When we enter the hot summer, some parts of the garden may start to look a little tired. Fortunately, there are several perennials that thrive in the heat and strong sunlight experienced in the western mountainous areas from mid-summer to late summer, adding bright colors to the landscape. In addition to liking high temperatures and sunlight, the following perennials also happen to be resistant to deer and rabbits, their flowering period is extended, and requires minimal care. All kinds of not to love?
‘Blue Python’ Agastaki
Agastas “Blue Python”, zones 5-10
In general, I like Agastas. They are easy to take care of, come in a variety of flower colors, leaf textures and colors, and they have a lovely faint licorice smell. I like “Blue Boa” because its deep purple blue flower spikes seem to bloom forever. Butterflies and hummingbirds who visit my garden especially like it. It begins to bloom in mid-to-late June and continues to bloom throughout the rest of summer. In full sunlight, it is 2 to 2.5 feet high and 1.5 to 2 feet wide. I occasionally use flowers and plants to encourage re-blooming and keep it looking neat and tidy.

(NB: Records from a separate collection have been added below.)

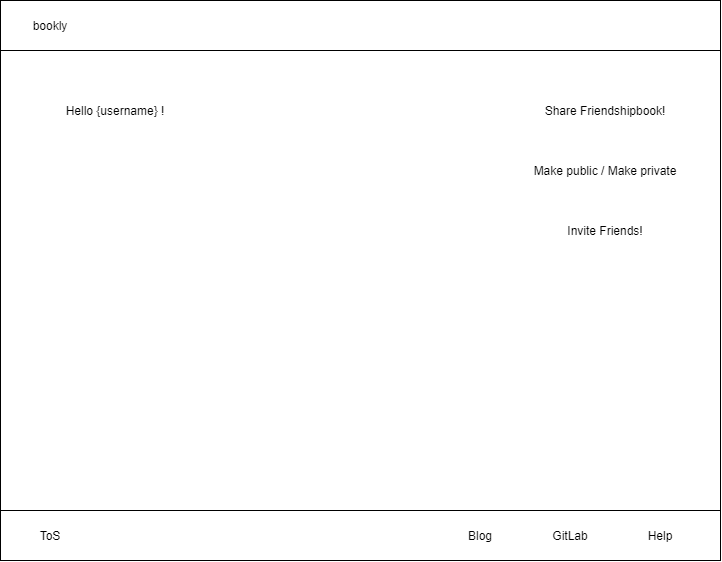
Earlier version of the draw.io export design/sharelink_visibility_invite_mockup.png (ninjeanne/bookly). Source tidied: cells renumbered, new cells last; positions are measured from the earlier drawing's top-left corner, leaving out a move shared by most shapes.
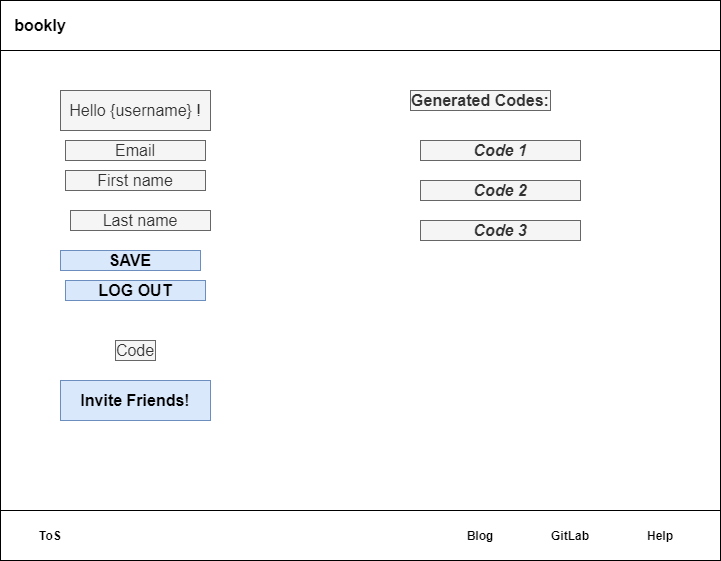
The same file after the commit.

Commit message:
correct share uc

Change to the diagram source:
```diff
@@ -11,32 +11,56 @@
     <mxCell id="4" style="rounded=0;whiteSpace=wrap;html=1;" parent="1" vertex="1">
       <mxGeometry y="510" width="720" height="50" as="geometry" />
     </mxCell>
-    <mxCell id="5" value="bookly" style="text;html=1;strokeColor=none;fillColor=none;align=center;verticalAlign=middle;whiteSpace=wrap;rounded=0;" parent="1" vertex="1">
-      <mxGeometry x="30" y="15" width="40" height="20" as="geometry" />
+    <mxCell id="5" value="bookly" style="text;html=1;strokeColor=none;fillColor=none;align=center;verticalAlign=middle;whiteSpace=wrap;rounded=0;fontSize=16;fontStyle=1;" parent="1" vertex="1">
+      <mxGeometry x="20" y="15" width="40" height="20" as="geometry" />
     </mxCell>
-    <mxCell id="6" value="ToS" style="text;html=1;strokeColor=none;fillColor=none;align=center;verticalAlign=middle;whiteSpace=wrap;rounded=0;" parent="1" vertex="1">
+    <mxCell id="6" value="ToS" style="text;html=1;strokeColor=none;fillColor=none;align=center;verticalAlign=middle;whiteSpace=wrap;rounded=0;fontStyle=1;" parent="1" vertex="1">
       <mxGeometry x="30" y="525" width="40" height="20" as="geometry" />
     </mxCell>
-    <mxCell id="7" value="Blog" style="text;html=1;strokeColor=none;fillColor=none;align=center;verticalAlign=middle;whiteSpace=wrap;rounded=0;" parent="1" vertex="1">
+    <mxCell id="7" value="Blog" style="text;html=1;strokeColor=none;fillColor=none;align=center;verticalAlign=middle;whiteSpace=wrap;rounded=0;fontStyle=1;" parent="1" vertex="1">
       <mxGeometry x="460" y="525" width="40" height="20" as="geometry" />
     </mxCell>
-    <mxCell id="8" value="GitLab" style="text;html=1;strokeColor=none;fillColor=none;align=center;verticalAlign=middle;whiteSpace=wrap;rounded=0;" parent="1" vertex="1">
+    <mxCell id="8" value="GitLab" style="text;html=1;strokeColor=none;fillColor=none;align=center;verticalAlign=middle;whiteSpace=wrap;rounded=0;fontStyle=1;" parent="1" vertex="1">
       <mxGeometry x="550" y="525" width="40" height="20" as="geometry" />
     </mxCell>
-    <mxCell id="9" value="Help" style="text;html=1;strokeColor=none;fillColor=none;align=center;verticalAlign=middle;whiteSpace=wrap;rounded=0;" parent="1" vertex="1">
+    <mxCell id="9" value="Help" style="text;html=1;strokeColor=none;fillColor=none;align=center;verticalAlign=middle;whiteSpace=wrap;rounded=0;fontStyle=1;" parent="1" vertex="1">
       <mxGeometry x="640" y="525" width="40" height="20" as="geometry" />
     </mxCell>
-    <mxCell id="10" value="Hello {username} !" style="text;html=1;strokeColor=none;fillColor=none;align=center;verticalAlign=middle;whiteSpace=wrap;rounded=0;" parent="1" vertex="1">
-      <mxGeometry x="40" y="90" width="150" height="40" as="geometry" />
+    <mxCell id="10" value="Hello {username} !" style="text;html=1;strokeColor=#666666;fillColor=#f5f5f5;align=center;verticalAlign=middle;whiteSpace=wrap;rounded=0;fontSize=16;fontColor=#333333;" parent="1" vertex="1">
+      <mxGeometry x="60" y="90" width="150" height="40" as="geometry" />
     </mxCell>
-    <mxCell id="11" value="Share Friendshipbook!" style="text;html=1;strokeColor=none;fillColor=none;align=center;verticalAlign=middle;whiteSpace=wrap;rounded=0;" parent="1" vertex="1">
-      <mxGeometry x="530" y="90" width="150" height="40" as="geometry" />
-    </mxCell>
-    <mxCell id="12" value="Make public / Make private" style="text;html=1;strokeColor=none;fillColor=none;align=center;verticalAlign=middle;whiteSpace=wrap;rounded=0;" parent="1" vertex="1">
-      <mxGeometry x="530" y="150" width="150" height="40" as="geometry" />
-    </mxCell>
-    <mxCell id="13" value="Invite Friends!" style="text;html=1;strokeColor=none;fillColor=none;align=center;verticalAlign=middle;whiteSpace=wrap;rounded=0;" parent="1" vertex="1">
-      <mxGeometry x="530" y="210" width="150" height="40" as="geometry" />
+    <mxCell id="13" value="&lt;b&gt;Invite Friends!&lt;/b&gt;" style="text;html=1;strokeColor=#6c8ebf;fillColor=#dae8fc;align=center;verticalAlign=middle;whiteSpace=wrap;rounded=0;fontSize=16;labelBorderColor=none;" parent="1" vertex="1">
+      <mxGeometry x="60" y="380" width="150" height="40" as="geometry" />
     </mxCell>
+    <mxCell id="14" value="&lt;font style=&quot;font-size: 16px&quot;&gt;Code&lt;/font&gt;" style="text;html=1;strokeColor=#666666;fillColor=#f5f5f5;align=center;verticalAlign=middle;whiteSpace=wrap;rounded=0;fontColor=#333333;" parent="1" vertex="1">
+      <mxGeometry x="115" y="340" width="40" height="20" as="geometry" />
+    </mxCell>
+    <mxCell id="15" value="Email" style="text;html=1;strokeColor=#666666;fillColor=#f5f5f5;align=center;verticalAlign=middle;whiteSpace=wrap;rounded=0;fontSize=16;fontColor=#333333;" parent="1" vertex="1">
+      <mxGeometry x="65" y="140" width="140" height="20" as="geometry" />
+    </mxCell>
+    <mxCell id="16" value="First name" style="text;html=1;strokeColor=#666666;fillColor=#f5f5f5;align=center;verticalAlign=middle;whiteSpace=wrap;rounded=0;fontSize=16;fontColor=#333333;" parent="1" vertex="1">
+      <mxGeometry x="65" y="170" width="140" height="20" as="geometry" />
+    </mxCell>
+    <mxCell id="17" value="Last name" style="text;html=1;strokeColor=#666666;fillColor=#f5f5f5;align=center;verticalAlign=middle;whiteSpace=wrap;rounded=0;fontSize=16;fontColor=#333333;" parent="1" vertex="1">
+      <mxGeometry x="70" y="210" width="140" height="20" as="geometry" />
+    </mxCell>
+    <mxCell id="18" value="&lt;b&gt;SAVE&lt;/b&gt;" style="text;html=1;strokeColor=#6c8ebf;fillColor=#dae8fc;align=center;verticalAlign=middle;whiteSpace=wrap;rounded=0;fontSize=16;" parent="1" vertex="1">
+      <mxGeometry x="60" y="250" width="140" height="20" as="geometry" />
+    </mxCell>
+    <mxCell id="19" value="&lt;b&gt;LOG OUT&lt;/b&gt;" style="text;html=1;strokeColor=#6c8ebf;fillColor=#dae8fc;align=center;verticalAlign=middle;whiteSpace=wrap;rounded=0;fontSize=16;" parent="1" vertex="1">
+      <mxGeometry x="65" y="280" width="140" height="20" as="geometry" />
+    </mxCell>
+    <mxCell id="20" value="Generated Codes:" style="text;html=1;strokeColor=#666666;fillColor=#f5f5f5;align=center;verticalAlign=middle;whiteSpace=wrap;rounded=0;fontSize=16;fontColor=#333333;fontStyle=1;" parent="1" vertex="1">
+      <mxGeometry x="410" y="90" width="140" height="20" as="geometry" />
+    </mxCell>
+    <mxCell id="21" value="Code 2" style="text;html=1;strokeColor=#666666;fillColor=#f5f5f5;align=center;verticalAlign=middle;whiteSpace=wrap;rounded=0;fontSize=16;fontColor=#333333;fontStyle=3;" parent="1" vertex="1">
+      <mxGeometry x="420" y="180" width="160" height="20" as="geometry" />
+    </mxCell>
+    <mxCell id="22" value="Code 1" style="text;html=1;strokeColor=#666666;fillColor=#f5f5f5;align=center;verticalAlign=middle;whiteSpace=wrap;rounded=0;fontSize=16;fontColor=#333333;fontStyle=3;" parent="1" vertex="1">
+      <mxGeometry x="420" y="140" width="160" height="20" as="geometry" />
+    </mxCell>
+    <mxCell id="23" value="Code 3" style="text;html=1;strokeColor=#666666;fillColor=#f5f5f5;align=center;verticalAlign=middle;whiteSpace=wrap;rounded=0;fontSize=16;fontColor=#333333;fontStyle=3;" parent="1" vertex="1">
+      <mxGeometry x="420" y="220" width="160" height="20" as="geometry" />
+    </mxCell>
   </root>
 </mxGraphModel>
```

Zinnia, Zone 4-9
The bright yellow flowers covering the ground screamed “Summer”. The slender needle-like leaves cover the woody stems, making it look like a small shrub, similar to ordinary thyme (Thyme, Area 5-9). It reaches 4 to 6 inches high and 15 inches wide. This little gem prefers hot, sunny places and works in a dry design. The flowers bloom from late summer to autumn. It also attracts bees and butterflies.
Kismet® Raspberry cone flower
Echinacea ‘TNECHKR’, zones 4-9
Of course, I cannot resist adding cone flowers to this list. There are many varieties to choose from, and over the years I have grown and wrote many articles about them. This particular variety has more wine or berry colors, hence the name.Kismet® The series is famous for its long-blooming cone flowers. Plants reach 1.5 feet high and 1.5 to 2 feet wide in full sunlight. Like other cone flowers, flowers attract butterflies. If the seed heads are left in winter, you will find finches and other small birds feeding on them.
Blue Globe Thistle
Hedgehog, Area 3–8
Although the word “thistle” may make you shudder, don’t worry, ball thistle is not an invasive weed. The leaves are similar, dark green, and the deeply divided leaves are fuzzy and prickly. But the decorative flowers of blue globe thistle rose from the leaves and seemed to glow, especially at dusk. When in full bloom, it will reach 3 to 4 feet high and 1½ to 2 feet wide. Once the flowers wither, the seed heads will continue to bring interest to autumn. During flowering, this plant is overgrown with various bees and butterflies. It is drought tolerant and requires minimal care. It can also make beautiful cut flowers, whether fresh or dried.
— Michelle Provaznik is the executive director of Spring Creek Gardens in Fort Collins, Colorado.